-- Opening Marker --

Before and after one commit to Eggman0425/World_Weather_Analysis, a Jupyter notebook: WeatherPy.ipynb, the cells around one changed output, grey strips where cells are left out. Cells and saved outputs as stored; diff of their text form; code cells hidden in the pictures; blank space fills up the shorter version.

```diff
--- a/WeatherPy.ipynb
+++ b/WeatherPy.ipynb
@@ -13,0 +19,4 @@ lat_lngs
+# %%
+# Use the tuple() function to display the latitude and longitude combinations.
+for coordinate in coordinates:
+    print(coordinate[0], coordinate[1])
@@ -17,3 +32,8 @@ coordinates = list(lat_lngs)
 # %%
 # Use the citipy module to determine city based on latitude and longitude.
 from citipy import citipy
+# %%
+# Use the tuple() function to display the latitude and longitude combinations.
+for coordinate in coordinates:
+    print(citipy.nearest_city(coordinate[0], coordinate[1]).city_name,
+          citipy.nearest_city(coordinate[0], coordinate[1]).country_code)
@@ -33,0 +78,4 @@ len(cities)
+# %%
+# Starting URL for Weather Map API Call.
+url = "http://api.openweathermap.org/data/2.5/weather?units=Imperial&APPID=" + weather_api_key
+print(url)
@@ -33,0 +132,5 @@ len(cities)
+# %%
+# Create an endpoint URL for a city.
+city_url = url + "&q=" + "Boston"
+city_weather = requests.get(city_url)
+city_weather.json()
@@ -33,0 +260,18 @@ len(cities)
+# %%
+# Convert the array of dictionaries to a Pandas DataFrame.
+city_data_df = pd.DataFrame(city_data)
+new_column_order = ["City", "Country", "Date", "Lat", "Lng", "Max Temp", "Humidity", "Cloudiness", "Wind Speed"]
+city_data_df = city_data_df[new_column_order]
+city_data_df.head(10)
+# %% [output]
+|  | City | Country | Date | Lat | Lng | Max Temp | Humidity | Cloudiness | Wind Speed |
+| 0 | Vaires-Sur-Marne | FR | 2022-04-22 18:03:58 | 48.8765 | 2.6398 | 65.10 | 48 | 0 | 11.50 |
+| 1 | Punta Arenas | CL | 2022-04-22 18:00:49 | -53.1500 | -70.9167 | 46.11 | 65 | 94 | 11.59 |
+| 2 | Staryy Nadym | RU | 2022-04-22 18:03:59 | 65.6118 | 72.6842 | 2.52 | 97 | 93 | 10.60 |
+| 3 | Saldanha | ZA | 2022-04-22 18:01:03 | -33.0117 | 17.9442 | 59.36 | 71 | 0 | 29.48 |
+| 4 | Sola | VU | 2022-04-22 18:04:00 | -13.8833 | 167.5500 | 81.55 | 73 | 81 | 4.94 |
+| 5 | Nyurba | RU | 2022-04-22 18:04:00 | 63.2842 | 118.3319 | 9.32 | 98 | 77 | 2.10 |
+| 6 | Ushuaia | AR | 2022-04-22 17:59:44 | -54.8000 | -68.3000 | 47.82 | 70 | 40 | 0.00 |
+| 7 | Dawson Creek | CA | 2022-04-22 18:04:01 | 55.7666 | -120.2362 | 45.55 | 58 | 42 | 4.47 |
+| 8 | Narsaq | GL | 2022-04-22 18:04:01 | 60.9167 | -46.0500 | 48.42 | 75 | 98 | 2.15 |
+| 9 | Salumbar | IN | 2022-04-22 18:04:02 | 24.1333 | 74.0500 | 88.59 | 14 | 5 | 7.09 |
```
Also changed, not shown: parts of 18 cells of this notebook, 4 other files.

-- Closing Marker --

__How to complete this task__.
Print the entire set of records again, exactly.

__Output__.
Before and after one commit to Eggman0425/World_Weather_Analysis, a Jupyter notebook: WeatherPy.ipynb, the cells around one changed output, grey strips where cells are left out. Cells and saved outputs as stored; diff of their text form; code cells hidden in the pictures; blank space fills up the shorter version.

```diff
--- a/WeatherPy.ipynb
+++ b/WeatherPy.ipynb
@@ -13,0 +19,4 @@ lat_lngs
+# %%
+# Use the tuple() function to display the latitude and longitude combinations.
+for coordinate in coordinates:
+    print(coordinate[0], coordinate[1])
@@ -17,3 +32,8 @@ coordinates = list(lat_lngs)
 # %%
 # Use the citipy module to determine city based on latitude and longitude.
 from citipy import citipy
+# %%
+# Use the tuple() function to display the latitude and longitude combinations.
+for coordinate in coordinates:
+    print(citipy.nearest_city(coordinate[0], coordinate[1]).city_name,
+          citipy.nearest_city(coordinate[0], coordinate[1]).country_code)
@@ -33,0 +78,4 @@ len(cities)
+# %%
+# Starting URL for Weather Map API Call.
+url = "http://api.openweathermap.org/data/2.5/weather?units=Imperial&APPID=" + weather_api_key
+print(url)
@@ -33,0 +132,5 @@ len(cities)
+# %%
+# Create an endpoint URL for a city.
+city_url = url + "&q=" + "Boston"
+city_weather = requests.get(city_url)
+city_weather.json()
@@ -33,0 +260,18 @@ len(cities)
+# %%
+# Convert the array of dictionaries to a Pandas DataFrame.
+city_data_df = pd.DataFrame(city_data)
+new_column_order = ["City", "Country", "Date", "Lat", "Lng", "Max Temp", "Humidity", "Cloudiness", "Wind Speed"]
+city_data_df = city_data_df[new_column_order]
+city_data_df.head(10)
+# %% [output]
+|  | City | Country | Date | Lat | Lng | Max Temp | Humidity | Cloudiness | Wind Speed |
+| 0 | Vaires-Sur-Marne | FR | 2022-04-22 18:03:58 | 48.8765 | 2.6398 | 65.10 | 48 | 0 | 11.50 |
+| 1 | Punta Arenas | CL | 2022-04-22 18:00:49 | -53.1500 | -70.9167 | 46.11 | 65 | 94 | 11.59 |
+| 2 | Staryy Nadym | RU | 2022-04-22 18:03:59 | 65.6118 | 72.6842 | 2.52 | 97 | 93 | 10.60 |
+| 3 | Saldanha | ZA | 2022-04-22 18:01:03 | -33.0117 | 17.9442 | 59.36 | 71 | 0 | 29.48 |
+| 4 | Sola | VU | 2022-04-22 18:04:00 | -13.8833 | 167.5500 | 81.55 | 73 | 81 | 4.94 |
+| 5 | Nyurba | RU | 2022-04-22 18:04:00 | 63.2842 | 118.3319 | 9.32 | 98 | 77 | 2.10 |
+| 6 | Ushuaia | AR | 2022-04-22 17:59:44 | -54.8000 | -68.3000 | 47.82 | 70 | 40 | 0.00 |
+| 7 | Dawson Creek | CA | 2022-04-22 18:04:01 | 55.7666 | -120.2362 | 45.55 | 58 | 42 | 4.47 |
+| 8 | Narsaq | GL | 2022-04-22 18:04:01 | 60.9167 | -46.0500 | 48.42 | 75 | 98 | 2.15 |
+| 9 | Salumbar | IN | 2022-04-22 18:04:02 | 24.1333 | 74.0500 | 88.59 | 14 | 5 | 7.09 |
```
Also changed, not shown: parts of 18 cells of this notebook, 4 other files.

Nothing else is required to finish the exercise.